For the records below, give the number of lines in which "required" appears, and add nothing else.

Record set =

────────────────

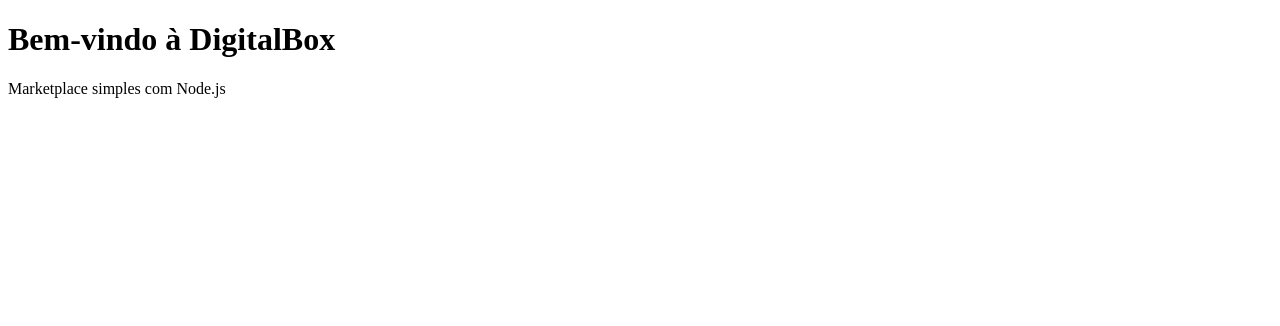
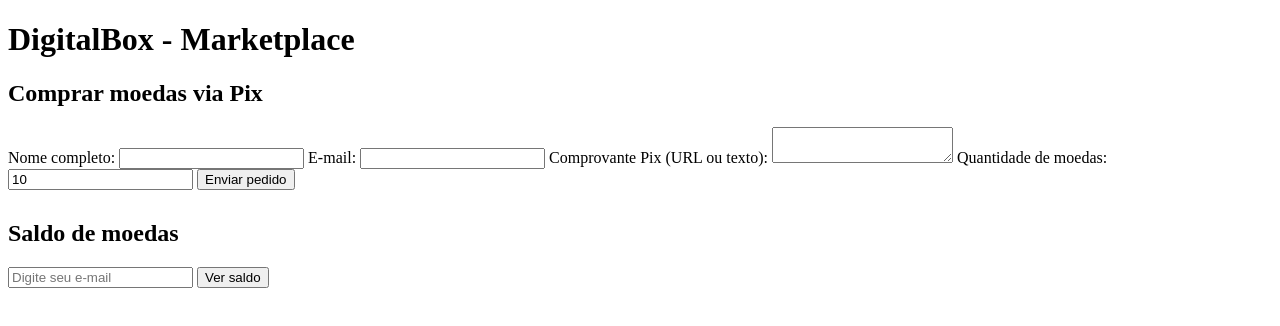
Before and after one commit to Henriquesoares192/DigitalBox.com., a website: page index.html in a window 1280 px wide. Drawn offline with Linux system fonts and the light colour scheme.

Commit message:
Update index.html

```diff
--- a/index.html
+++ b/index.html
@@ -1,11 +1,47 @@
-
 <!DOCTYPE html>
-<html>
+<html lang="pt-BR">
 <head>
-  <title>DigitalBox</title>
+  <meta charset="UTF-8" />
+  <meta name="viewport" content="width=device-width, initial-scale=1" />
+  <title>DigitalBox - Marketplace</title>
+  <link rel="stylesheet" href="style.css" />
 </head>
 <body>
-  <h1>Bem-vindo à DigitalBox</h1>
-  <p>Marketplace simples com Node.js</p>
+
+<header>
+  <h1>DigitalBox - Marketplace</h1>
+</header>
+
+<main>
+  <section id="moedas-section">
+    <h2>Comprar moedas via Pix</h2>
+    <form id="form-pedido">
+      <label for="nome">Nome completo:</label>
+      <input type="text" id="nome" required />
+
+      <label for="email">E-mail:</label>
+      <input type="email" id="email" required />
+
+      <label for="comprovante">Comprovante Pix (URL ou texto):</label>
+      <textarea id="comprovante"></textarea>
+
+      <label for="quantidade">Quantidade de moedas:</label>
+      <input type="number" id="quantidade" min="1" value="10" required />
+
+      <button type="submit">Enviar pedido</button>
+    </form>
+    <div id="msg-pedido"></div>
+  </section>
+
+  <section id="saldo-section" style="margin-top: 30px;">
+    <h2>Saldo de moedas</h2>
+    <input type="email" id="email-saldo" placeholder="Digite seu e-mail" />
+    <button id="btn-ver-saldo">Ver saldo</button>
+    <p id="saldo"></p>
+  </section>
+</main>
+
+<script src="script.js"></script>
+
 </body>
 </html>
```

────────────────

Written answer = 3